Eighth major quality of Chaucer’s art of characterization is that he is away from superficiality. He does not depict his characters with supernatural or superhuman qualities. They are totally unaware of this art. They do what they can. They cannot perform wonders which an ordinary man is unable to perform. He is so great painter in the depiction of his characters that he does not portray even his ideals characters far from reality. Two ideal characters portrayed in the poem are the Knight and the Parson but a close look at these characters shows that they closely resemble the characters of the real world. Such people exist everywhere in every clime as they were found in his own age and climate. Dryden also says: “Chaucer’s characters are still remaining in mankind, and even in England, though they are called by other names. For mankind is always the same, though everything is altered”
Ninth major quality of Chaucer’s art of characterization is “Naturalism.” He depicts all his characters so naturally, vividly and realistically that it is easy for a reader to know what the profession of each character is. We see them deeply involved in the daily affairs of their life.
Tenth major quality of Chaucer’s art of characterization is his modernism. In modern poetry, human emotions and dramatic element are considered the part and parcel. In so far as the human emotions are concerned, there is no doubt in the fact that they have been same for thousand years. And in so far as the dramatic element is concerned, we see that there is no use of allegory and personification in his depiction of the characters. The use of dramatic element can be observed in his tales, dialogues, conflict, characterization and settings, etc. No doubt, he has written no drama or a novel but his works contain the elements of both drama and novel. That’s why, he is considered “The grand-father of the English novel”, and “A Complete Dramatist.” A critic remarks: “Chaucer is a modern among the medieval and medieval among the moderns.”
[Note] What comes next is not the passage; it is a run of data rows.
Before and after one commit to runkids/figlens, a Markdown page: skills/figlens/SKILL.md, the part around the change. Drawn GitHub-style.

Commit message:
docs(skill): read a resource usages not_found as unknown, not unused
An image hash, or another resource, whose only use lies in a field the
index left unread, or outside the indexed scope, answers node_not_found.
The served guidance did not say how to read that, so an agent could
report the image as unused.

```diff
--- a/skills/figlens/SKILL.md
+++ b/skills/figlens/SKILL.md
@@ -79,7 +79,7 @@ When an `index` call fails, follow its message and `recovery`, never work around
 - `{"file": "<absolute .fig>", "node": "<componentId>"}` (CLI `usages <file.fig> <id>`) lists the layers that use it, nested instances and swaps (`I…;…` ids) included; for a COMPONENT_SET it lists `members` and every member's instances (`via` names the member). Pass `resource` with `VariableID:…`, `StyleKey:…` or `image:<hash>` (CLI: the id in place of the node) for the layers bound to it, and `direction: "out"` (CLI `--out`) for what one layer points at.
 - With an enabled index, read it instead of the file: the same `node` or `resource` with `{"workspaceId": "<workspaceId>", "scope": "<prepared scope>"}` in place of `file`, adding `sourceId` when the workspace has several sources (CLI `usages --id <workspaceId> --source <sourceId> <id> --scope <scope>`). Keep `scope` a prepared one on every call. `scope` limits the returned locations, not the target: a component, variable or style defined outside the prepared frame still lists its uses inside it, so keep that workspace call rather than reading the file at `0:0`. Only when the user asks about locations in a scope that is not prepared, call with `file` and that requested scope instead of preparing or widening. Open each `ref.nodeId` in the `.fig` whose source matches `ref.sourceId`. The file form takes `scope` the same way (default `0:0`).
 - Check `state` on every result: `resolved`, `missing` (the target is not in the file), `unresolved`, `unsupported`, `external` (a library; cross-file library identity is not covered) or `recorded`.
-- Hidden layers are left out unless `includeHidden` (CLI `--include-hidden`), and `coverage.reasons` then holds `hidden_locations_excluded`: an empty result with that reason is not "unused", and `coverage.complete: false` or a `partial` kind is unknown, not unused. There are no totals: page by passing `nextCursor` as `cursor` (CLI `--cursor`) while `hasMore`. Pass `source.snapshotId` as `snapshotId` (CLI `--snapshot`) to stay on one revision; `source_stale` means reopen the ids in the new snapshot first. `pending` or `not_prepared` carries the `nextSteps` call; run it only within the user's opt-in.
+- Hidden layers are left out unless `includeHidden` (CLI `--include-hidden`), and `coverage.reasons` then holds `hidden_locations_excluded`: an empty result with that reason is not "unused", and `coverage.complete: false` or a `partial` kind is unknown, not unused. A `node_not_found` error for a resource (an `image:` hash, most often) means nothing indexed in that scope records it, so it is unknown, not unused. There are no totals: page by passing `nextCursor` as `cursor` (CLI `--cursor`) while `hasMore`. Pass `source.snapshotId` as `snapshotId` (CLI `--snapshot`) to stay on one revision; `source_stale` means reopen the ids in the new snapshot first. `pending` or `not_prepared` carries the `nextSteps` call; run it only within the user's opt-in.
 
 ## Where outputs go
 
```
To sum up, we can say without any hesitation and fear of contradiction that like Pope, Shakespeare and Milton, he is the master in the portrayal of his characters and above all he is a realist and delineates his characters as he sees them. His success in the field of characterization is due to many factors. The first of these factors is the range of classes which his pilgrims represent. Second is the compression which is the result of high degree of selection of details. Third is the use of individual details with typical statements and the fourth one is the way in which he combines the elements in different descriptions. All these provide an ample explanation to call him the greatest painter in the field of characterization. We fully agree with the remarks of a critic who observes: “Never before in English Literature had there been anything like this company of real, unidealised, contemporary men and women, and there was to be nothing comparable again until Shakespeare began to write two hundred years later.” (Words: 1735)